Differences between Rheumatoid Arthritis and Osteoarthritis
May is Arthritis Awareness month and RheumatoidArthritis.Net is joining in the recognition. “Arthritis” is a general term and, according to the American College of Rheumatology, is used for over 100 diseases.1 Arthritis simply refers to inflammation of a joint.2Osteoarthritis (OA) is more common with age and is typically considered non-inflammatory – associated with wear and tear on joints.3 Inflammatory forms of arthritis tend to be caused by an autoimmune response – the body attacking itself. Common forms of autoimmune inflammatory arthritis include rheumatoid arthritis (RA), ankylosing spondylitis, and psoriatic arthritis.4 Inflammatory arthritis can impact people of all ages.

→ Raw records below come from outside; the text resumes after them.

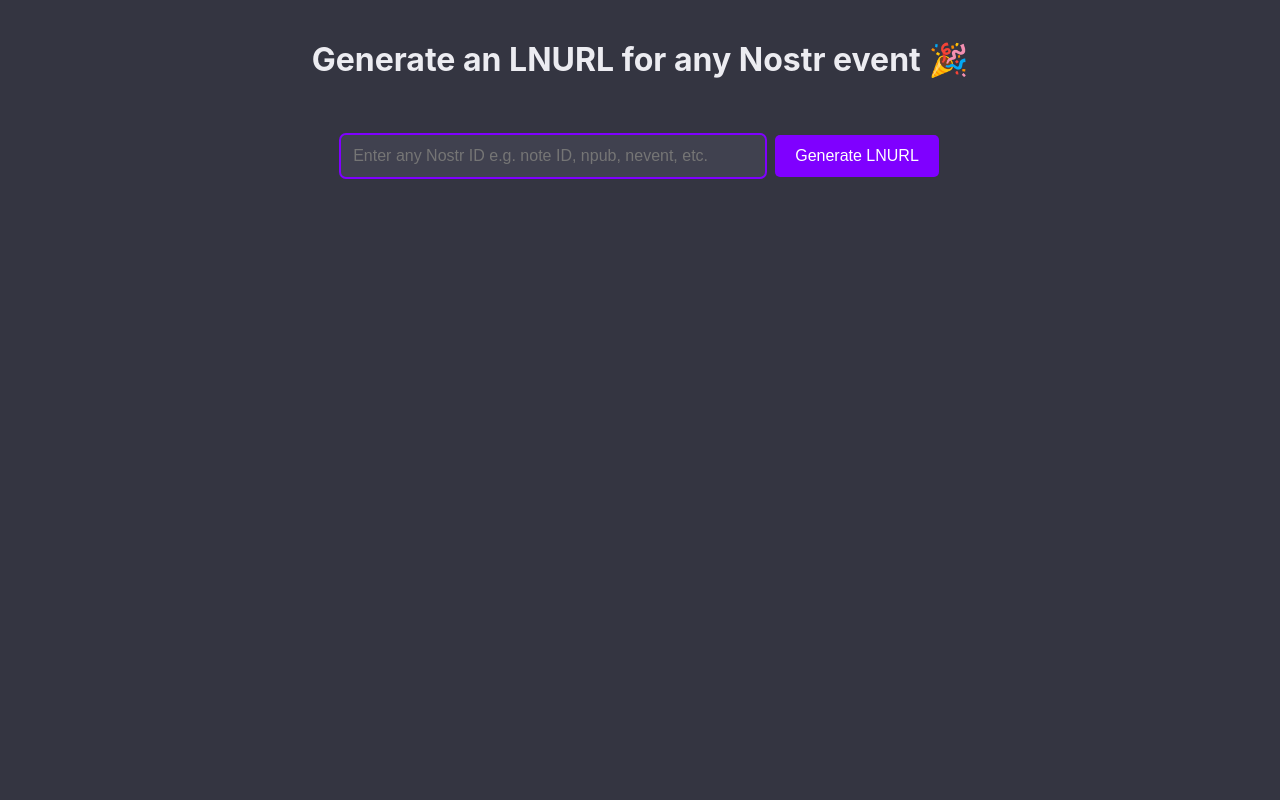
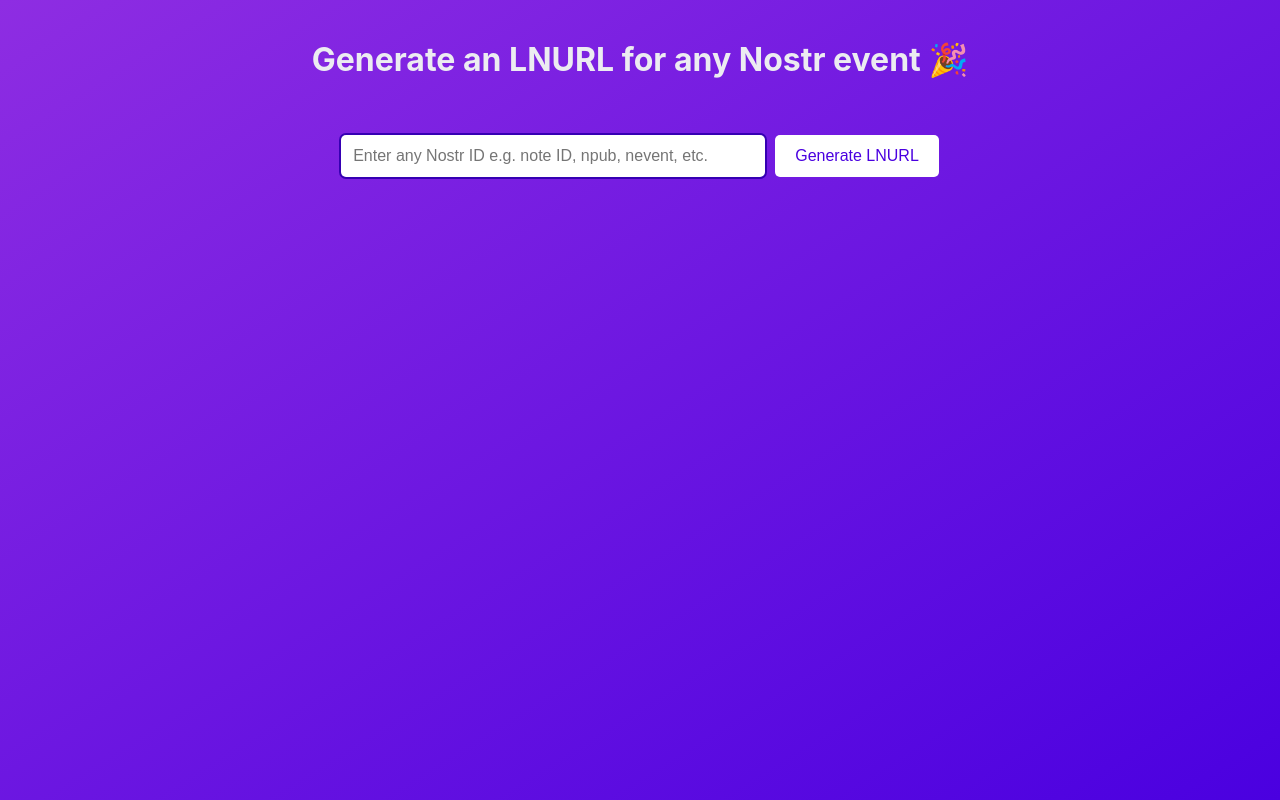
Before and after one commit to SamSamskies/lnurlzap, a Next.js app: page / in a window 1280 px wide. Built offline with nearby package versions, Linux system fonts and the light colour scheme.

Commit message:
change to a violet theme

```diff
--- a/components/Home/Home.module.css
+++ b/components/Home/Home.module.css
@@ -17,8 +17,6 @@
     border: none;
     font-size: 16px;
     margin-right: 10px;
-    background-color: rgb(64, 65, 79);
-    color: rgb(236, 236, 241);
     box-shadow: none;
     max-width: 400px;
     flex-grow: 1;
@@ -26,12 +24,13 @@
 
 .input:focus {
     outline: none;
-    box-shadow: 0 0 0 2px #7f00ff;
+    box-shadow: 0 0 0 2px #3600b3;;
 }
 
 .button {
-    background-color: #7f00ff;
-    color: white;
+    background-color: #ffffff;
+    color: #4a00e0;
+    transition: background-color 0.3s, color 0.3s;
     padding: 12px 20px;
     border-radius: 5px;
     border: none;
@@ -40,7 +39,8 @@
 }
 
 .button:hover {
-    background-color: #4b0082;
+    background-color: #f0e6ff;
+    color: #3600b3;
 }
 
 .button:disabled {
--- a/styles/globals.css
+++ b/styles/globals.css
@@ -1,11 +1,6 @@
-:root {
-  --background-color: rgb(52, 53, 65);
-  --color: rgb(236, 236, 241);
-}
-
 html {
-  background-color: var(--background-color);
-  color: var(--color);
+  background: linear-gradient(to bottom right, #8e2de2, #4a00e0) fixed;
+  color: rgb(236, 236, 241);
 }
 
 html,
```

It is true that inflammatory cytokines like tumor necrosis factor (TNF) and interleukin 6 (IL-6) are found in the joints of OA patients.5 But having increased levels of these cytokines localized in a joint is vastly different than increased levels coursing throughout the body. These cytokines are present in many systemic inflammatory diseases including Crohn’s Disease, psoriasis, and rheumatoid arthritis.
The systemic and autoimmune nature of rheumatoid arthritis is what separates it from the more common osteoarthritis. As outlined in an earlier post, RA can impact more than just bones including lungs, heart, eyes, nerves, and blood vessels. While OA impacts tens of millions of Americans, and the financial impact of OA is staggering, RA can be much more devastating in terms in individual impact over a lifetime including unemployment, disability, and early death.6,7
There has been discussion about whether to call it rheumatoid arthritis (RA) or rheumatoid disease (RD).8 There is good reason behind such an argument in that RA is vastly different from OA because of the systemic nature of RA with it’s potential impact on many parts of the body. Given the long term use of the term RA by doctors, professional societies (e.g., American College of Rheumatology), researchers, and society as a whole, implementing such a change would be a monumental challenge.
The next time someone says that they have RA in their pinky finger or that you’re too old for RA, attempt to clear up their confusing RA with OA by letting them know that there’s a big difference. You can start by referring them to the “What is RA” page on this site.
On a scale of 1(low) to 5(high), how difficult is it for you to talk about having RA?